US report paints grim picture of gay life in Zimbabwe

What else can be done, given that abuses continue in a country that already faces sanctions?

In early April, Zimbabwe President Robert Mugabe said that "Those who engage in homosexual behaviour are just crazy. It's just madness. Insanity."

The US State Department’s 2009 report on human rights in Zimbabwe paints a grim picture: a broad definition of sodomy carrying a $5,000 fine or up to a year in prison, government censorship and confiscation of any queer materials, lack of treatment for HIV/AIDS for gay men and disturbing reports of “corrective” rape.

“Because of significant social pressure, some families reportedly subjected men and women to ‘corrective’ rape and forced marriages to encourage heterosexual conduct; the crimes were rarely reported to police. Women in particular were subjected to rape by male members of their own families,” the report states.

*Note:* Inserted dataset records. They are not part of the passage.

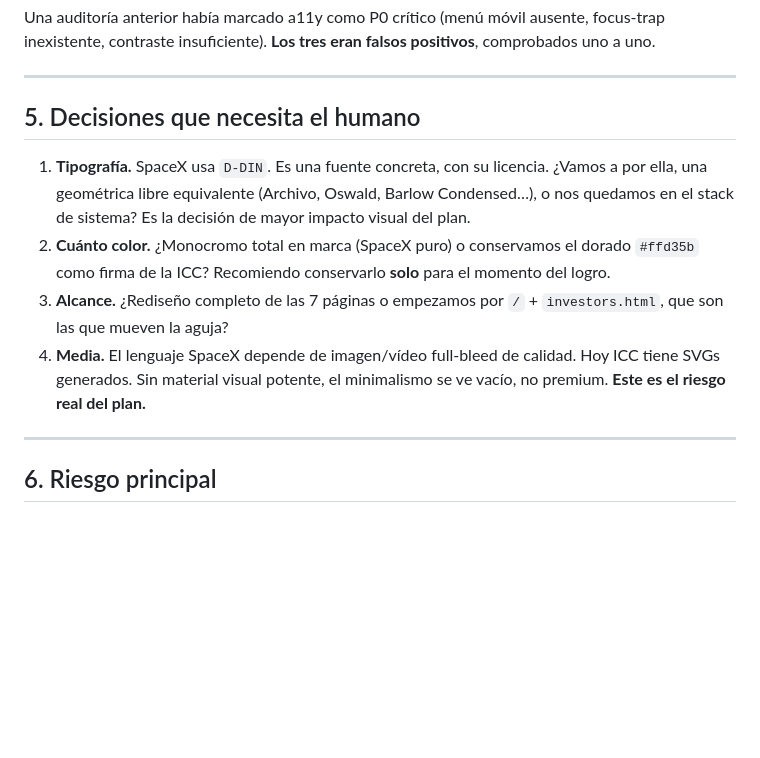
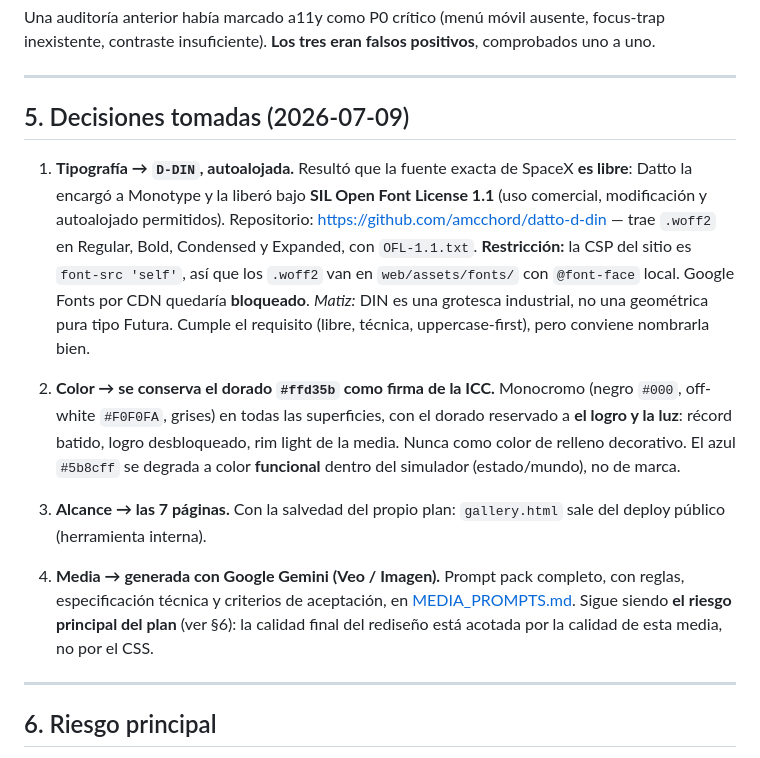
Before and after one commit to BTCWFD/PROYECT-ICC, a Markdown page: docs/DESIGN_PLAN.md, the part around the change. Rendered like a GitHub page; blank space fills up the shorter version.

```diff
--- a/docs/DESIGN_PLAN.md
+++ b/docs/DESIGN_PLAN.md
@@ -137,18 +137,32 @@ inexistente, contraste insuficiente). **Los tres eran falsos positivos**, compro
 
 ---
 
-## 5. Decisiones que necesita el humano
+## 5. Decisiones tomadas (2026-07-09)
 
-1. **Tipografía.** SpaceX usa `D-DIN`. Es una fuente concreta, con su licencia. ¿Vamos a por
-   ella, una geométrica libre equivalente (Archivo, Oswald, Barlow Condensed…), o nos quedamos
-   en el stack de sistema? Es la decisión de mayor impacto visual del plan.
-2. **Cuánto color.** ¿Monocromo total en marca (SpaceX puro) o conservamos el dorado `#ffd35b`
-   como firma de la ICC? Recomiendo conservarlo **solo** para el momento del logro.
-3. **Alcance.** ¿Rediseño completo de las 7 páginas o empezamos por `/` + `investors.html`,
-   que son las que mueven la aguja?
-4. **Media.** El lenguaje SpaceX depende de imagen/vídeo full-bleed de calidad. Hoy ICC tiene
-   SVGs generados. Sin material visual potente, el minimalismo se ve vacío, no premium.
-   **Este es el riesgo real del plan.**
+1. **Tipografía → `D-DIN`, autoalojada.**
+   Resultó que la fuente exacta de SpaceX **es libre**: Datto la encargó a Monotype y la liberó
+   bajo **SIL Open Font License 1.1** (uso comercial, modificación y autoalojado permitidos).
+   Repositorio: <https://github.com/amcchord/datto-d-din> — trae `.woff2` en Regular, Bold,
+   Condensed y Expanded, con `OFL-1.1.txt`.
+   **Restricción:** la CSP del sitio es `font-src 'self'`, así que los `.woff2` van en
+   `web/assets/fonts/` con `@font-face` local. Google Fonts por CDN quedaría **bloqueado**.
+   *Matiz:* DIN es una grotesca industrial, no una geométrica pura tipo Futura. Cumple el
+   requisito (libre, técnica, uppercase-first), pero conviene nombrarla bien.
+
+2. **Color → se conserva el dorado `#ffd35b` como firma de la ICC.**
+   Monocromo (negro `#000`, off-white `#F0F0FA`, grises) en todas las superficies, con el dorado
+   reservado a **el logro y la luz**: récord batido, logro desbloqueado, rim light de la media.
+   Nunca como color de relleno decorativo. El azul `#5b8cff` se degrada a color **funcional**
+   dentro del simulador (estado/mundo), no de marca.
+
+3. **Alcance → las 7 páginas.**
+   Con la salvedad del propio plan: `gallery.html` sale del deploy público (herramienta interna).
+
+4. **Media → generada con Google Gemini (Veo / Imagen).**
+   Prompt pack completo, con reglas, especificación técnica y criterios de aceptación, en
+   [MEDIA_PROMPTS.md](./MEDIA_PROMPTS.md).
+   Sigue siendo **el riesgo principal del plan** (ver §6): la calidad final del rediseño está
+   acotada por la calidad de esta media, no por el CSS.
 
 ---
 
```
Also changed, not shown: docs/MEDIA_PROMPTS.md (added, +226 -0 lines).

The Canadian government has already taken a stand against human rights violations in Zimbabwe.

“Canada opposes human rights violations based on sexual orientation and will continue to work for the upholding of human rights for all individuals,” says a spokesperson for the Department of Foreign Affairs and International Trade. “Canada employs bilateral and multilateral channels to speak out against human rights violations and the failure to respect the rule of law. We have recommended that the Government of Zimbabwe take immediate, concrete steps to comply with its UN Treaty (ICCPR) obligations.”

Zimbabwe was expelled from the Commonwealth in 2002 for human rights abuses and election tampering and faces sanctions. Canada maintains an asset freeze and travel restrictions against the country’s ruling ZANU-PF elites in order to send a message about its abhorrence of the human rights violations in the country, while minimizing the impact on the population.

But what else can be done, given that abuses continue in a country that already faces sanctions?

NDP foreign affairs critic Paul Dewar suggests more support for organizations like Rights and Democracy, which has done work in Zimbabwe.

“Right now, it’s not like we’re going to be able to send the foreign affairs minister there and be received there, so you need to be able to work with allies,” Dewar says. “We need to ensure that groups like Rights and Democracy and other human rights agencies are able to do their work on the ground to support people.”

Rights and Democracy is currently under fire with allegations that government-appointed board members have derailed the organization’s mission in order to take a staunch pro-Israel stance.

Dewar also suggests that Canada could make a difference by receiving those affected here.

“That’s the other issue — what are we doing to ensure that those who are being persecuted abroad are able to gain safe passage here?” Dewar asks. “We’d like to see the protections there for those who are having to flee from the kinds of repressive regimes like Zimbabwe’s.”

Liberal foreign affairs critic Bob Rae believes that this latest report demonstrates a need for Canada to make its own human rights reports public.

“The Department of Foreign Affairs does do human rights surveys, but they don’t become public, they’re not public documents,” Rae says. “I think it would be to a great advantage to the world for us to see them. There is a significant problem of very active and in some cases brutal discrimination against gays and lesbians in Zimbabwe among many other countries.

“We need to see a much clearer account by Canada of how gays and lesbians are being treated around the world, and give us a much clearer indication of how those human rights are being abused. I think it’s very important that we get active and see exactly what’s taking place.”